by Evan Sprague
I’ve recently taken it upon myself to pursue Hollywood as a contractual endeavor. There’s several reasons why I made the decision to stay at Intel for probably the next 5-7 years (not the least of which is the amazing healthcare). While I get to work on some pretty cool projects here (the latest project I can’t talk about much, but let’s just say it involves vfx for a large studio whose name rhymes with “CreamLurks”), most of it doesn’t fall directly into the creative avenue that I seek to travel down. I’m at a point where I still yearn for that highly creative collaboration, even if it doesn’t pay much on the side.
So anyways, enough of my life story. In light of all these recent self-revelations, I hopped into the Craiglist LA gig postings under the film and video section and typed in “compositor”. Naturally, a ton of results popped up, most of which were for lower-budget productions, but were legit nonetheless.

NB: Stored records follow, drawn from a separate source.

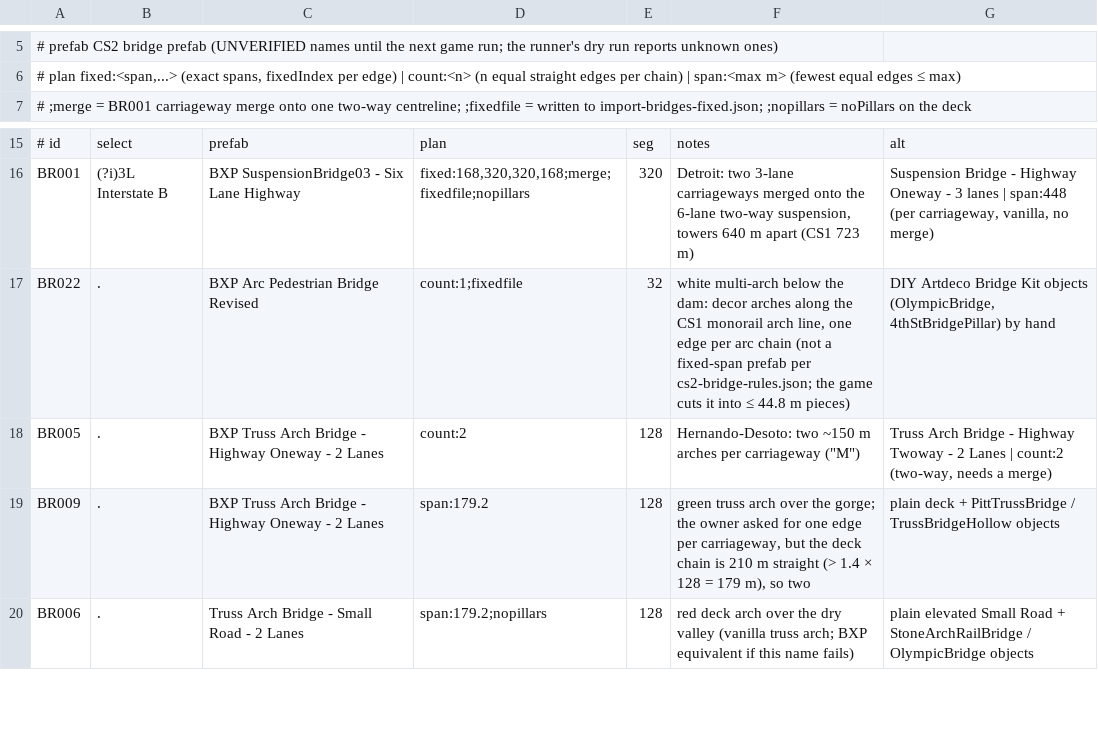
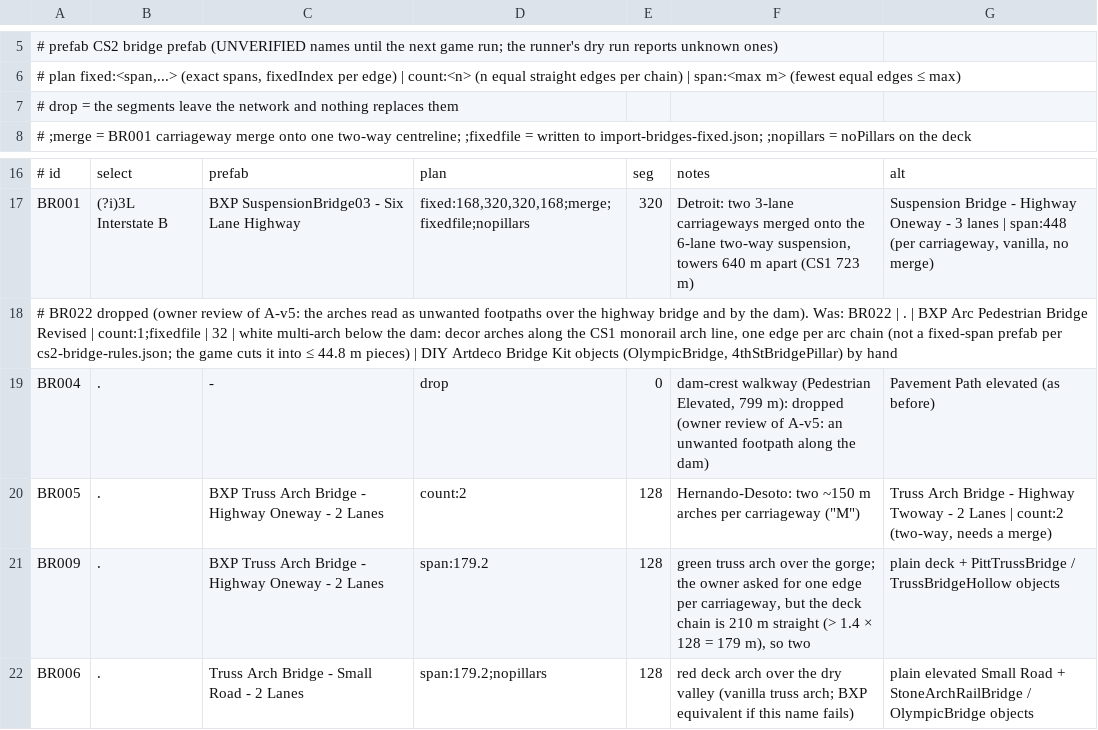
Before and after one commit to thedevdavid/cs1-cs2-map-converter, a TSV file: net-converter/bridges.tsv, drawn as a sheet; only a part is shown, gaps mark what is left out.

```diff
--- a/net-converter/bridges.tsv
+++ b/net-converter/bridges.tsv
@@ -6,2 +6,3 @@
 #   plan    fixed:<span,...> (exact spans, fixedIndex per edge) | count:<n> (n equal straight edges per chain) | span:<max m> (fewest equal edges ≤ max)
+#           drop = the segments leave the network and nothing replaces them
 #           ;merge = BR001 carriageway merge onto one two-way centreline; ;fixedfile = written to import-bridges-fixed.json; ;nopillars = noPillars on the deck
@@ -16,3 +17,4 @@
 BR001	(?i)3L Interstate B	BXP SuspensionBridge03 - Six Lane Highway	fixed:168,320,320,168;merge;fixedfile;nopillars	320	Detroit: two 3-lane carriageways merged onto the 6-lane two-way suspension, towers 640 m apart (CS1 723 m)	Suspension Bridge - Highway Oneway - 3 lanes | span:448 (per carriageway, vanilla, no merge)
-BR022	.	BXP Arc Pedestrian Bridge Revised	count:1;fixedfile	32	white multi-arch below the dam: decor arches along the CS1 monorail arch line, one edge per arc chain (not a fixed-span prefab per cs2-bridge-rules.json; the game cuts it into ≤ 44.8 m pieces)	DIY Artdeco Bridge Kit objects (OlympicBridge, 4thStBridgePillar) by hand
+# BR022 dropped (owner review of A-v5: the arches read as unwanted footpaths over the highway bridge and by the dam). Was: BR022 | . | BXP Arc Pedestrian Bridge Revised | count:1;fixedfile | 32 | white multi-arch below the dam: decor arches along the CS1 monorail arch line, one edge per arc chain (not a fixed-span prefab per cs2-bridge-rules.json; the game cuts it into ≤ 44.8 m pieces) | DIY Artdeco Bridge Kit objects (OlympicBridge, 4thStBridgePillar) by hand
+BR004	.	-	drop	0	dam-crest walkway (Pedestrian Elevated, 799 m): dropped (owner review of A-v5: an unwanted footpath along the dam)	Pavement Path elevated (as before)
 BR005	.	BXP Truss Arch Bridge - Highway Oneway - 2 Lanes	count:2	128	Hernando-Desoto: two ~150 m arches per carriageway ("M")	Truss Arch Bridge - Highway Twoway - 2 Lanes | count:2 (two-way, needs a merge)
```
Also changed, not shown: 17 other files.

I replied to a couple saying that I’m a passionate fx artist based out of Phoenix, I have an FTP server so remote working isn’t an issue, and even sent my professional resume for review. It was late at night so I figured if I was to hear anything back at all, it wouldn’t be until later the next day and I was seated with my laptop on my in-laws’ couch watching a movie. Much to my surprise, I immediately got a response from the contact for a project involving Tom Sizemore. He reviewed my resume and liked the idea of using me. He had only one question: “Do you have any work online that I could see?”
I had wrought my own destruction on this day. My website is void because it’s full of old, hack work (some of which is clearly ripped off of video copilot) that doesn’t portray my focus properly. I have some portfolio work on my home computer, but it A.) Wasn’t assembled into any kind of reel, and B.) I had no breakdowns, only the final products (most pros require breakdowns as part of the reel).
Needless to say, I lost that gig. The lesson I took away from it all was ALWAYS have your work ready to show. Always. Don’t even ask about a job unless you’re ready to hand them a polished, refined demo reel as soon as they request it. But more importantly, don’t even make them request it. Put your work on Vimeo or Youtube and link them to it directly when you send your job inquiry. Never assume that they won’t contact back, or that you can get to your reel before they do. Treat every job inquiry like you’re going to be yanked into their office for an interview immediately afterwards, and I’m not just talking about having a completed reel in general. I’m saying even if you do, have it on you at all times. Got an iPhone? Great! Put your reel on it. So when you’re walking around the floor at Siggraph and you get talking to John Lasseter and he asks you what you do, you can put the visual communication medium we know as “Film” to use and show him then and there, with the tap of your finger. Make it your moving business card. Keep it with you like it’s your wallet (which it just might end up filling).
Bottom line, that gig I lost was one little fish in a sea of thousands. Another will come along, and this time I’ll be ready (I immediately made a shiny new reel over the next week). I’m relieved that I didn’t get this abrupt reminder on a much larger opportunity. All I’m saying is, don’t ever let that happen to you.